■ Data excerpts ■
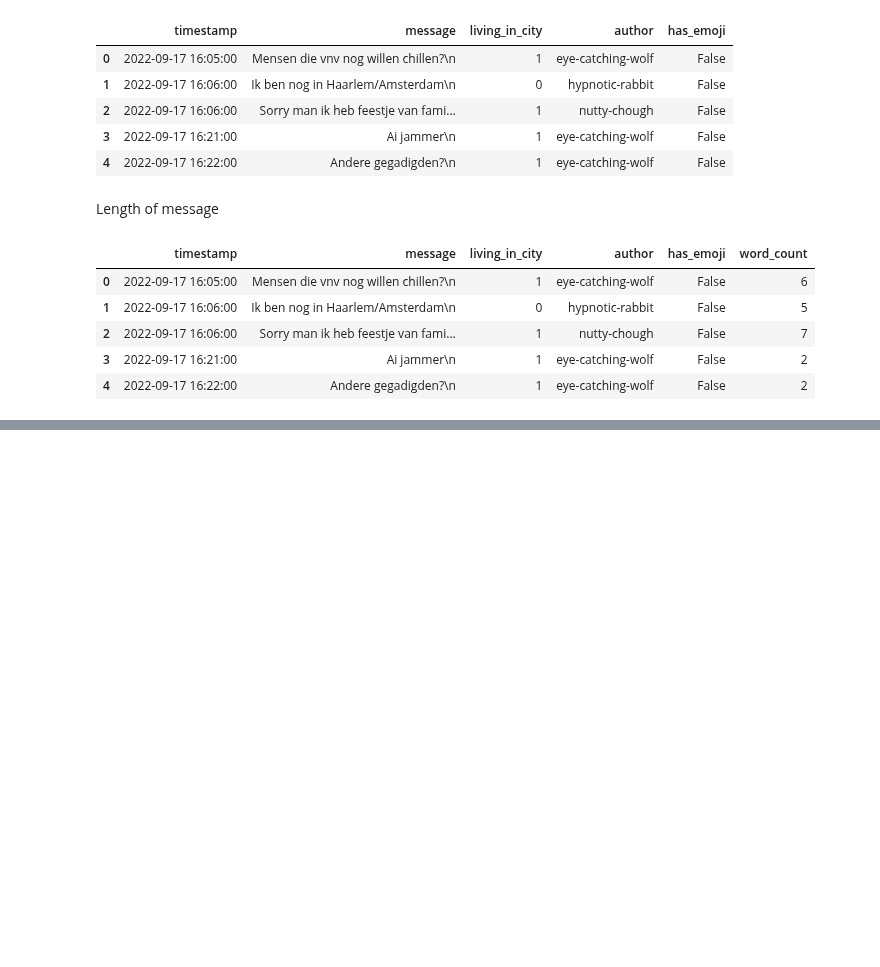
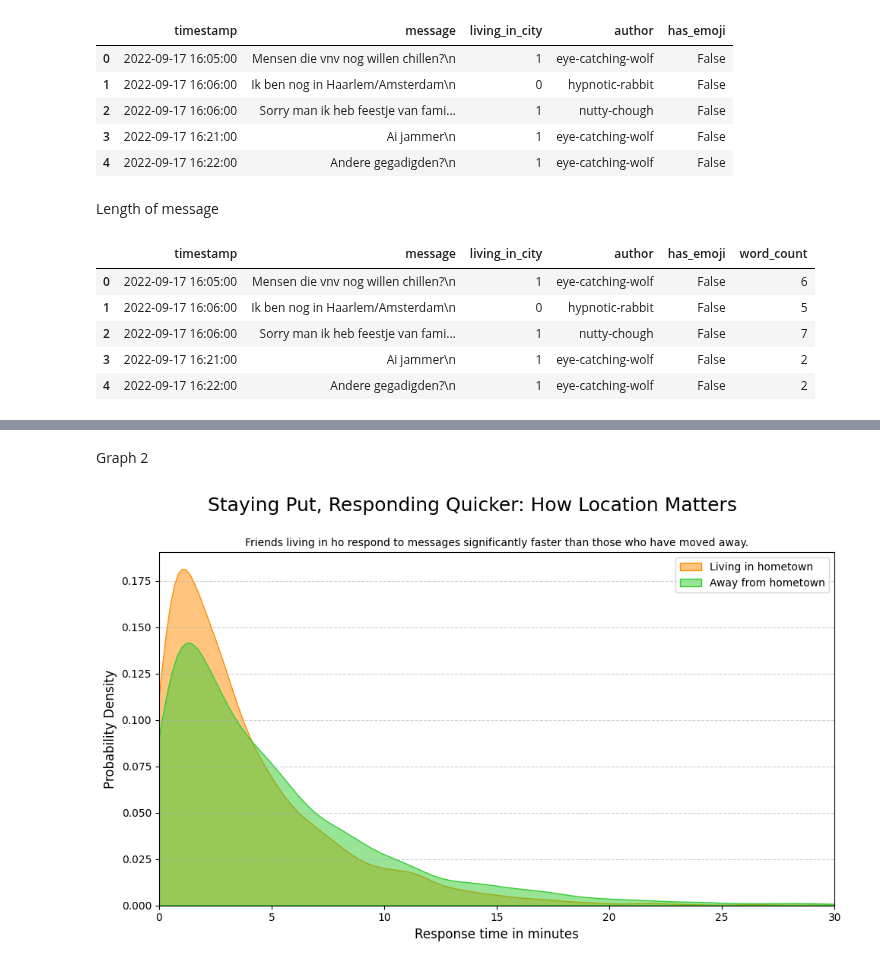
Before and after one commit to bashoogeventerink-max/DAV, a Jupyter notebook: notebooks/03-distributions.ipynb, the cells around one changed output, grey strips where cells are left out. Saved outputs shown, nothing was run; the diff lists cells and outputs as text; code cells hidden in the pictures; blank space fills up the shorter version.

```diff
--- a/notebooks/03-distributions.ipynb
+++ b/notebooks/03-distributions.ipynb
@@ -54,0 +111,47 @@ sns.histplot(df, x="log_len", kde=True)
+# %% [markdown]
+Graph 2
+# %%
+import matplotlib.pyplot as plt
+import numpy as np
+import pandas as pd
+import seaborn as sns
+
+# Assuming df is loaded and has the 'living_in_city' and 'react_time_min' columns
+# Let's create some dummy data to make the code runnable
+np.random.seed(42)
+data1 = np.random.exponential(scale=5, size=5000)
+data2 = np.random.exponential(scale=5, size=5000) * 0.8
+df = pd.DataFrame({
+    'react_time_min': np.concatenate([data1, data2]),
+    'living_in_city': np.concatenate([np.ones(5000), np.zeros(5000)])
+})
+
+city_dwellers = df[df['living_in_city'] == 1]['react_time_min']
+non_city_dwellers = df[df['living_in_city'] == 0]['react_time_min']
+
+plt.figure(figsize=(10, 6))
+
+# Use seaborn for KDE to get the smooth distribution curves
+sns.kdeplot(non_city_dwellers, color='darkorange', fill=True, alpha=0.5, label='Living in hometown')
+sns.kdeplot(city_dwellers, color='limegreen', fill=True, alpha=0.5, label='Away from hometown')
+
+# Subtitle
+plt.suptitle('Staying Put, Responding Quicker: How Location Matters', fontsize=18, y=1.0)
+
+# title
+plt.title('Friends living in ho respond to messages significantly faster than those who have moved away.', fontsize=10, loc='center', y = 1.0)
+
+plt.xlabel('Response time in minutes', fontsize=12)
+plt.ylabel('Probability Density', fontsize=12)
+plt.grid(axis='y', linestyle='--', alpha=0.6)
+
+plt.xlim(0, 30)
+plt.legend(loc='upper right')
+plt.tight_layout()
+
+# Save the figure to a file
+plt.savefig('reaction_times_plot.png', dpi=300)
+
+plt.show()
+# %% [output]
+[figure, added]
```
Also changed, not shown: parts of 5 cells of this notebook, 6 other files.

■ Exercise requirements ■
Please copy out each line of the material that holds the string "figure".

■ Answer section ■
+plt.figure(figsize=(10, 6))
+# Save the figure to a file
+[figure, added]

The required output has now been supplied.